The plot revolves around the beloved sisters Elsa and Anna, now well settled into their roles (and somehow even more doe-eyed than earlier) in the vaguely Scandinavian kingdom of Arendelle. Soon however, their idyllic game nights are interrupted by a call that Elsa keeps hearing. Situations escalate and soon the motley crew of Elsa, Anna, Kristoff, Sven and Olaf set out to save their kingdom again. In the process, the sisters must come face to face with, and attempt to rectify a dark past revolving around a magical, forbidden forest.

Frozen 2 attempts to make something of its plot that goes beyond a typical Disney story structure, adapting more from Hans Christian Andersen’s ‘Snow Queen’ fairy tale. Indeed, as the cast mentioned in an interview, the film has matured along with its initial audience, and thus places emphasis on more complex themes than its predecessor. It must be said however that in the effort to create a substantial plot, the film seems to have pressed rewind on much of the character development that the characters went through in the first film.

There are relationships that are neglected in favour of ones that are equally important, there are cautionary tales about needless bravado and unnecessary heroism. There is even a subplot centring on colonialism and the need for making amends.

All the above mentioned themes may not immediately resonate with the film’s vast child audience, but for that, there is always Olaf. The lovable snow person brings much consistent comic relief through the movie, and can always be counted on for a chuckle or two from the grimmest viewer. That is not mentioning the countless GIFs pondering the fleeting nature of existence that will no doubt flood the internet soon. The rest of the original cast deliver strong voice performances, while Evan Rachel Wood (Iduna), Sterling K Brown (Mattias) and Alfred Molina (Agnarr) hold up their ends of the bargain faithfully as well. As for the music, (by Christophe Beck and the Lopezes), there are mixed reviews about whether it surpassed the quality of the previous soundtrack. What can be said for sure is that there are definitely some stunners in the music department, especially ‘Into The Unknown’ and ‘The Next Right Thing’, but it may be difficult to find one that would match the gargantuan popularity of ‘Let It Go.’

The real star of the film however, is most certainly the animation.
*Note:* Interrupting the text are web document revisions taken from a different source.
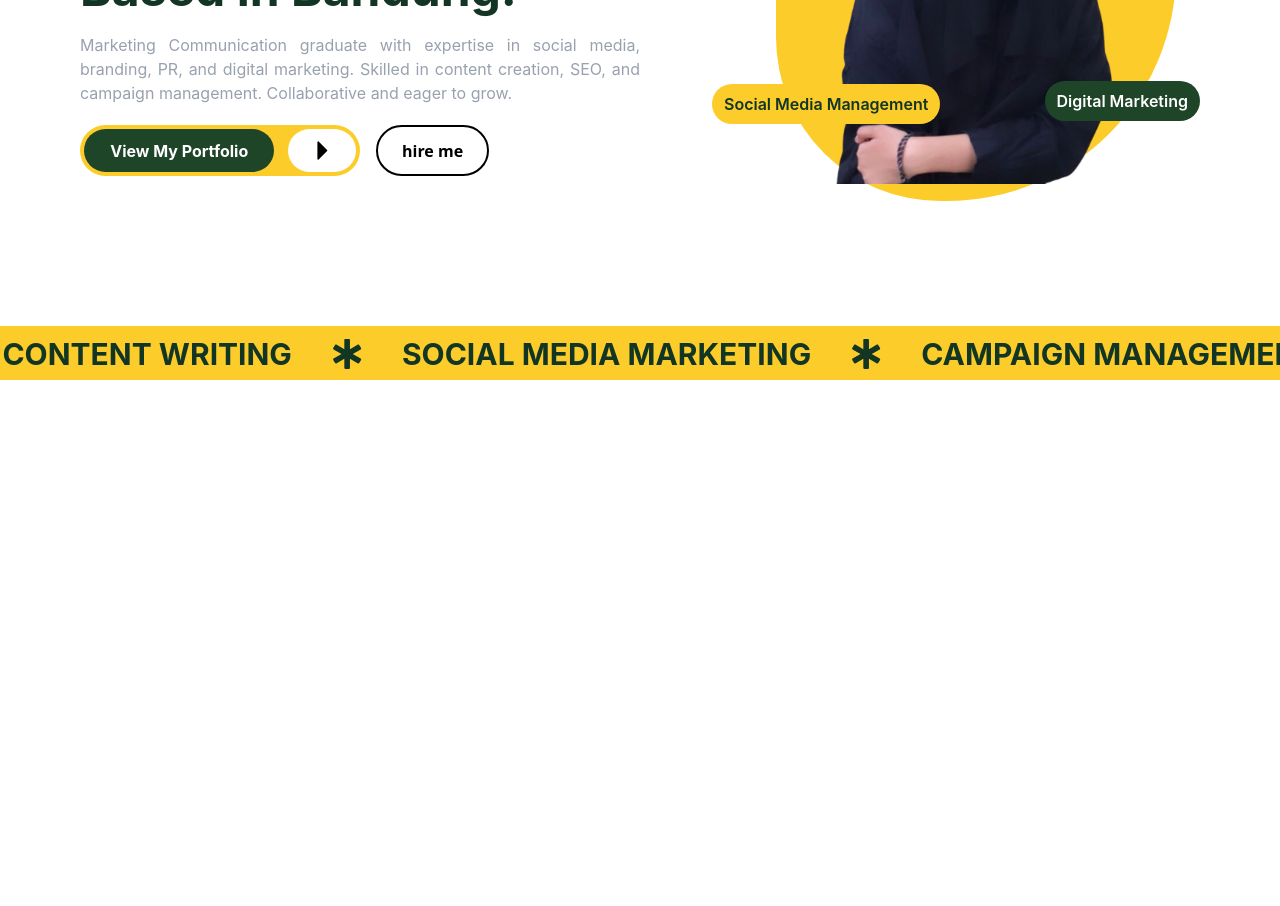
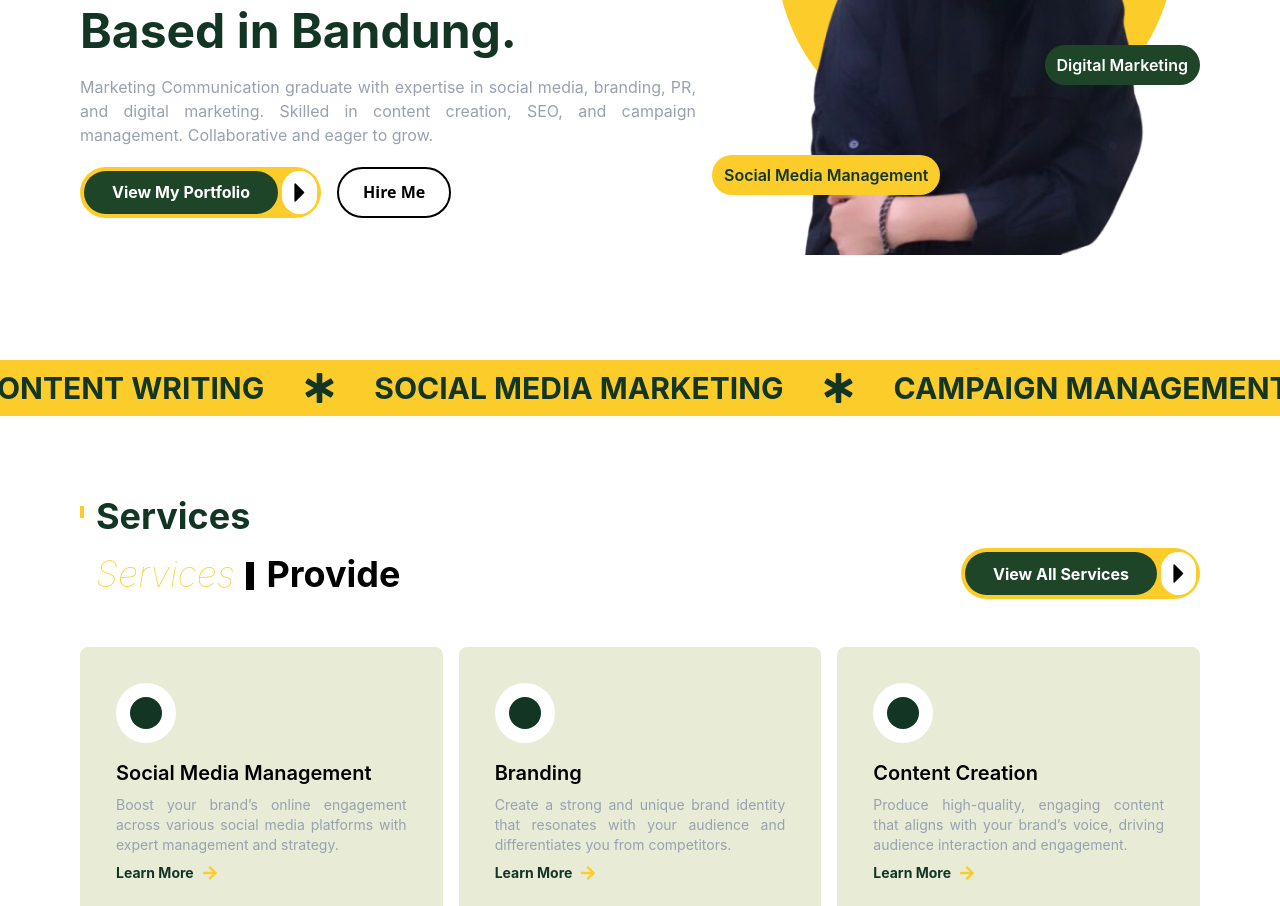
Before and after one commit to abifauzannn/azkaayu, a React (Vite) app: page / in a window 1280 px wide. Shown: the part 420-1326 px from the top of the page. Before the commit the page ends 800 px from the top, so only its background shows below. Built offline with nearby package versions, Linux system fonts and the light colour scheme.

Commit message:
Services Section

```diff
--- /dev/null
+++ b/src/components/ButtonView.tsx
@@ -0,0 +1,48 @@
+import React from "react";
+import { IconType } from "react-icons";
+
+type ButtonProps = {
+  portfolioText: string;
+//   onPortfolioClick: () => void;
+  hireMeText?: string;
+//   onHireMeClick: () => void;
+  TriangleIcon: IconType;
+};
+
+const PortfolioButtons: React.FC<ButtonProps> = ({
+  portfolioText,
+
+  hireMeText,
+
+  TriangleIcon,
+}) => {
+  return (
+    <div className="flex flex-row space-x-4">
+      {/* Portfolio Button */}
+      <div
+        className="bg-[#FCCD2A] p-1 gap-1  rounded-full flex flex-row justify-between cursor-pointer"
+
+      >
+        <div className="bg-[#1F4529]  py-1 px-7 font-bold rounded-full text-center text-white flex justify-center items-center">
+          {portfolioText}
+        </div>
+
+        <div className="bg-white  py-1 rounded-full flex justify-center items-center">
+          <TriangleIcon size={35} />
+        </div>
+      </div>
+
+      {/* Hire Me Button */}
+      {hireMeText && (
+        <div
+          className="bg-white border-2 font-sans font-semibold border-black px-6 py-1 w-auto rounded-full flex flex-row justify-center items-center cursor-pointer"
+
+        >
+          {hireMeText}
+        </div>
+      )}
+    </div>
+  );
+};
+
+export default PortfolioButtons;
--- /dev/null
+++ b/src/components/Services/Services.tsx
@@ -0,0 +1,65 @@
+import React from "react";
+import { FaArrowRight } from "react-icons/fa";
+
+// Type untuk data
+type CardData = {
+  id: number;
+  title: string;
+  description: string;
+};
+
+// Komponen Card
+const Card: React.FC<{ title: string; description: string }> = ({
+  title,
+  description,
+}) => {
+  return (
+    <div className="w-aut0 h-auto bg-[#E8ECD7] rounded-lg p-9">
+      <div className="w-15 h-15 bg-white rounded-full flex items-center justify-center">
+        <div className="w-8 h-8 bg-[#123524] rounded-full"></div>
+      </div>
+      <h2 className="text-xl font-semibold mt-4">{title}</h2>
+      <p className="mt-2 text-sm text-gray-400 text-justify">{description}</p>
+      <div className="flex flex-row gap-2 mt-2 items-center cursor-pointer">
+        <p className="font-bold text-[#123524] text-sm">Learn More</p>
+        <span className="text-[#FCCD2A]">
+          <FaArrowRight size={16} />
+        </span>
+      </div>
+    </div>
+  );
+};
+
+// Komponen CardList
+const CardList: React.FC = () => {
+  const cardData: CardData[] = [
+    {
+      id: 1,
+      title: "Social Media Management",
+      description:
+        "Boost your brand’s online engagement across various social media platforms with expert management and strategy.",
+    },
+    {
+      id: 2,
+      title: "Branding",
+      description:
+        "Create a strong and unique brand identity that resonates with your audience and differentiates you from competitors.",
+    },
+    {
+      id: 3,
+      title: "Content Creation",
+      description:
+        "Produce high-quality, engaging content that aligns with your brand’s voice, driving audience interaction and engagement.",
+    },
+  ];
+
+  return (
+    <div className="grid grid-cols-3 gap-4">
+      {cardData.map((card) => (
+        <Card key={card.id} title={card.title} description={card.description} />
+      ))}
+    </div>
+  );
+};
+
+export default CardList;
--- a/src/pages/Home.tsx
+++ b/src/pages/Home.tsx
@@ -2,14 +2,20 @@ import Navbar from "../components/Navbar";
 import { GoTriangleRight } from "react-icons/go";
 import ProfilePicture from "../assets/images/profile.png";
 import ScrollingText from "../components/ScrollingText/ScrollingText";
+import PortfolioButtons from "../components/ButtonView";
+import CardList from "../components/Services/Services"
 
 const Home = () => {
   return (
-    <div className="h-screen pt-2 flex flex-col">
+    <div>
+      <div className="pt-2 flex flex-col">
         <Navbar />
-      <section className="flex flex-row items-center justify-between h-[calc(100vh-5rem)] px-20">
+        <section
+          id="about"
+          className="flex flex-row items-center justify-between h-[calc(100vh-5rem)] px-20"
+        >
           {/* Flex item yang lebih besar */}
-        <div className="flex flex-col space-y-1 w-[50%]">
+          <div className="flex flex-col space-y-1 w-[55%]">
             <p className="relative text-black text-left text-1xl w-[120px] font-thin border-2 border-black p-3 mb-5 ml-2">
               Hello There!
               <span className="absolute top-[-10px] left-[-10px] w-4 h-4 bg-[#FCCD2A] border-2 border-black"></span>
@@ -22,7 +28,7 @@ const Home = () => {
               I'm <span className="text-[#FCCD2A]">Azka Ayu</span>
             </p>
             <h1 className="text-[#123524] text-left text-5xl font-bold">
-            Marketing
+              Marketing Communication
             </h1>
             <h1 className="text-[#123524] text-left text-5xl font-bold">
               Based in Bandung.
@@ -34,27 +40,17 @@ const Home = () => {
               SEO, and campaign management. Collaborative and eager to grow.
             </p>
 
-          <div className="flex flex-row space-x-4">
-            <div className="bg-[#FCCD2A] p-1 w-[50%] rounded-full flex flex-row justify-between">
-              <div className="bg-[#1F4529] w-[70%] py-1 font-bold rounded-full text-center text-white flex justify-center items-center">
-                View My Portfolio
-              </div>
-
-              <div className="bg-white w-[25%] py-1 rounded-full flex justify-center items-center">
-                <GoTriangleRight size={35} />
-              </div>
-            </div>
-
-            <div className="bg-white border-2 font-sans font-semibold border-black px-6 py-1 w-auto rounded-full flex flex-row justify-center items-center">
-              hire me
-            </div>
-          </div>
+            <PortfolioButtons
+              portfolioText="View My Portfolio"
+              hireMeText="Hire Me"
+              TriangleIcon={GoTriangleRight}
+            />
           </div>
 
           {/* Flex item yang lebih kecil */}
           <div className="relative flex flex-col items-center w-[40%] ">
             {/* Background Kuning */}
-          <div className="absolute -z-10 w-100 h-90 bg-[#FCCD2A] rounded-se-[200px] rounded-es-[200px] rounded-tr-[400px] rounded-tl-[250px] rounded-bl-[500px] rounded-br-[700px]   top-30"></div>
+            <div className="absolute -z-10 w-100 h-90 bg-[#FCCD2A] rounded-se-[200px] rounded-es-[200px] rounded-tr-[700px] rounded-tl-[250px] rounded-bl-[1400px] rounded-br-[1500px] top-25"></div>
             <div className="absolute -z-10 w-30 h-30 border-4 border-white bg-[#1F4529] rounded-full top-30 left-90 flex items-center justify-center">
               <div className="relative slow-spin">
                 <svg
@@ -103,11 +99,66 @@ const Home = () => {
             <img
               src={ProfilePicture}
               alt="Profile"
-            className="w-[65%] relative mb-15"
+              className="w-[80%] relative mb-15"
             />
           </div>
         </section>
         <ScrollingText />
+
+        <section id="about" className="flex flex-col h-50% p-20 ">
+          <h2 className="relative text-[#123524] text-2xl font-bold flex pb-3">
+            <span className="absolute left-0 top-4 transform -translate-y-1/2 w-1 h-3 bg-[#FCCD2A]"></span>
+            <span className="ml-4 text-4xl">Services</span>
+          </h2>
+
+          <div className="flex flex-row justify-between">
+            <h2 className="relative text-[#123524] text-2xl font-bold flex items-center space-x-3">
+              <span className="ml-4 text-4xl font-thin italic text-[#FCCD2A]">
+                Services
+              </span>
+              <span className="w-2 h-7 mt-1 bg-black"></span>
+              <span className=" text-4xl font-bold text-black">Provide</span>
+            </h2>
+
+            <PortfolioButtons
+              portfolioText="View All Services"
+              hireMeText=""
+              TriangleIcon={GoTriangleRight}
+            />
+          </div>
+
+          <div className="flex flex-row justify-between gap-5 mt-12">
+            <CardList/>
+          </div>
+        </section>
+
+        <section id="about" className="flex flex-col h-screen p-20 ">
+          <h2 className="relative text-[#123524] text-2xl font-bold flex pb-3">
+            <span className="absolute left-0 top-4 transform -translate-y-1/2 w-1 h-3 bg-[#FCCD2A]"></span>
+            <span className="ml-4 text-4xl">Services</span>
+          </h2>
+
+          <div className="flex flex-row justify-between">
+            <h2 className="relative text-[#123524] text-2xl font-bold flex items-center space-x-3">
+              <span className="ml-4 text-4xl font-thin italic text-[#FCCD2A]">
+                Services
+              </span>
+              <span className="w-2 h-7 mt-1 bg-black"></span>
+              <span className=" text-4xl font-bold text-black">Provide</span>
+            </h2>
+
+            <PortfolioButtons
+              portfolioText="View All Services"
+              hireMeText=""
+              TriangleIcon={GoTriangleRight}
+            />
+          </div>
+
+          <div className="flex flex-row justify-between gap-5 mt-12">
+            <CardList/>
+          </div>
+        </section>
+      </div>
     </div>
   );
 };
```
Lines whose indentation alone changed are shown as unchanged.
One simply cannot watch the sequence with Elsa and the Water Horse and still remain the same person they were when they entered the theatre. It is clear that the success of Frozen has provided this sequel with a hiked budget, as the attention to detail and colour palettes transport one to realms of technological grandeur.

Frozen 2 has definitely avoided settling as a mere rehash of a popular original. While it is not exactly necessary, it provides a furthering of the stories of Arendelle, and what it may lack in coherent story, it more than makes up for in gorgeous visuals.

Film: Frozen 2

Director: Chris Buck and Jennifer Lee

Cast: Idina Menzel, Kristen Bell, Josh Gad, Jonathan Groff, Sterling K Brown

Rating: 3.5/5